*** Block opens ***
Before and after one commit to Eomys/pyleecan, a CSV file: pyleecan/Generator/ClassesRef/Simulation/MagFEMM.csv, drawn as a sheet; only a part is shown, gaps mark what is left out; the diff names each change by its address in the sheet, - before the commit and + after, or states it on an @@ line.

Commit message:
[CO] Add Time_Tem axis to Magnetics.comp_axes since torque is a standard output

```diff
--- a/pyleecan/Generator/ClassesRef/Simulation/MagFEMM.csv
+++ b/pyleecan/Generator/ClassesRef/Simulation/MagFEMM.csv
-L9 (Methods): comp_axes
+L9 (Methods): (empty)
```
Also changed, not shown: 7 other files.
*** Block closes ***
*** Block opens ***
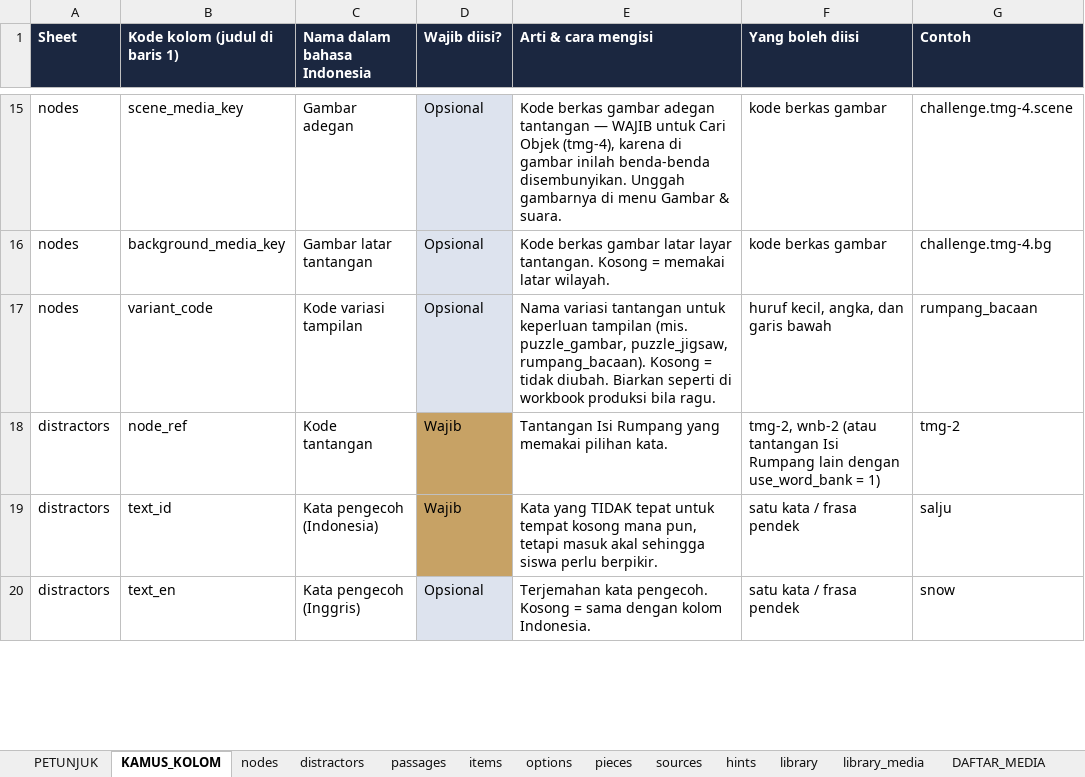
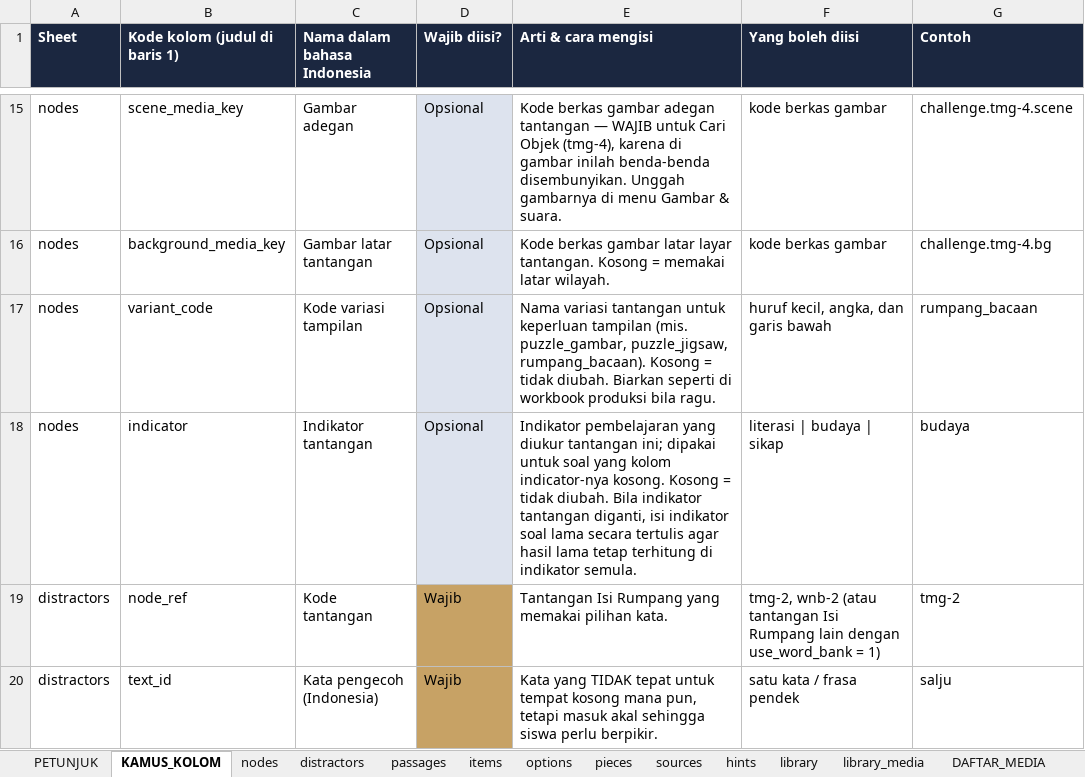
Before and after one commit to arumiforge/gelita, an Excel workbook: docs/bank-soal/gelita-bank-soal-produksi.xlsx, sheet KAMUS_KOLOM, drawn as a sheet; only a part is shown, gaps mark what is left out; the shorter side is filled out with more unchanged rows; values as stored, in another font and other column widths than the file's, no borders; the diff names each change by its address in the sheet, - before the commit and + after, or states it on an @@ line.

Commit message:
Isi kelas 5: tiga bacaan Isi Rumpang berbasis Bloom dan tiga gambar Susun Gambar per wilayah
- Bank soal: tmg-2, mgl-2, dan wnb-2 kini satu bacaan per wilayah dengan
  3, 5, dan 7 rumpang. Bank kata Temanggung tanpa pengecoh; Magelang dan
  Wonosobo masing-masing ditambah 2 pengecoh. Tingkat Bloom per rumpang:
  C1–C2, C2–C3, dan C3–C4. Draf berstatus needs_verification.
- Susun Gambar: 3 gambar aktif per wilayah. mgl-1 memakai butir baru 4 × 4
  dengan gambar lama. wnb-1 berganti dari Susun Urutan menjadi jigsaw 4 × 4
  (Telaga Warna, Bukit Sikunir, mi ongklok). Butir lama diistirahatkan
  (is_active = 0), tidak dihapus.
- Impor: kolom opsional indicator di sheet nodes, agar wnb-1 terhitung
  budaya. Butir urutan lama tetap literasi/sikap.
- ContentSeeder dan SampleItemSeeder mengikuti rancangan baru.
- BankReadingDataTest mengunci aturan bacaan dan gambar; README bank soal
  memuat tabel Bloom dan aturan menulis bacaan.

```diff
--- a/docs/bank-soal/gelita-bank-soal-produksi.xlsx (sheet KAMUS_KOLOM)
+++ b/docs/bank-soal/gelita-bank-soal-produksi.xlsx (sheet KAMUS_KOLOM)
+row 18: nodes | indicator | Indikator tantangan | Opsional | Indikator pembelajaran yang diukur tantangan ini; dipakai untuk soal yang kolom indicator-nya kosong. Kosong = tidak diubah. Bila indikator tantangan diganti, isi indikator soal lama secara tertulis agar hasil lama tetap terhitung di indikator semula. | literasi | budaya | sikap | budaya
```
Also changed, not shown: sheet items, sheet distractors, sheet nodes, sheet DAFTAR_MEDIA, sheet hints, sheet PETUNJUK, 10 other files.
*** Block closes ***
*WHAT TO PRODUCE:* Look over the records. Copy the lines that include the word "gelita".

*EXERCISE OUTPUT:*
Before and after one commit to arumiforge/gelita, an Excel workbook: docs/bank-soal/gelita-bank-soal-produksi.xlsx, sheet KAMUS_KOLOM, drawn as a sheet; only a part is shown, gaps mark what is left out; the shorter side is filled out with more unchanged rows; values as stored, in another font and other column widths than the file's, no borders; the diff names each change by its address in the sheet, - before the commit and + after, or states it on an @@ line.
--- a/docs/bank-soal/gelita-bank-soal-produksi.xlsx (sheet KAMUS_KOLOM)
+++ b/docs/bank-soal/gelita-bank-soal-produksi.xlsx (sheet KAMUS_KOLOM)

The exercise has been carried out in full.